▶ **Problem description**:
Go through the data below and return each line where the string "shown" appears.

━━ Excerpted records

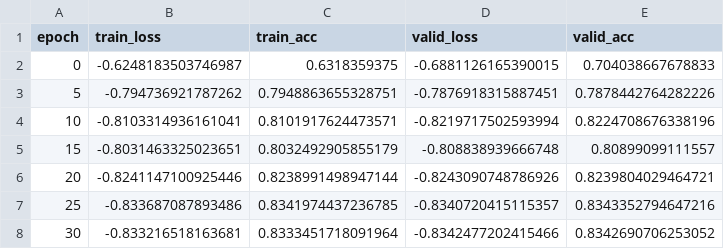
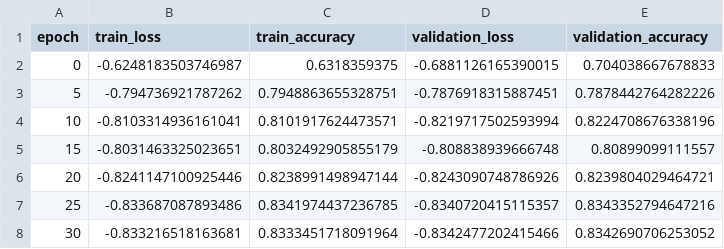
Before and after one commit to denisuzhva/vk_appres_tasks, a CSV file: task1/results/0_CNN_TIMIT_2_log.csv, drawn as a sheet; only a part is shown.

```diff
--- a/task1/results/0_CNN_TIMIT_2_log.csv
+++ b/task1/results/0_CNN_TIMIT_2_log.csv
@@ -1,2 +1,2 @@
-epoch,train_loss,train_acc,valid_loss,valid_acc
+epoch,train_loss,train_accuracy,validation_loss,validation_accuracy
 0,-0.6248183503746987,0.6318359375,-0.6881126165390015,0.704038667678833
```
Also changed, not shown: task1/results/0_CNN_TIMIT_630_log.csv, task1/results/0_SincNet_TIMIT_2_log.csv, 6 other files.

━━━━

▶ **Output of the task**:
Before and after one commit to denisuzhva/vk_appres_tasks, a CSV file: task1/results/0_CNN_TIMIT_2_log.csv, drawn as a sheet; only a part is shown.
Also changed, not shown: task1/results/0_CNN_TIMIT_630_log.csv, task1/results/0_SincNet_TIMIT_2_log.csv, 6 other files.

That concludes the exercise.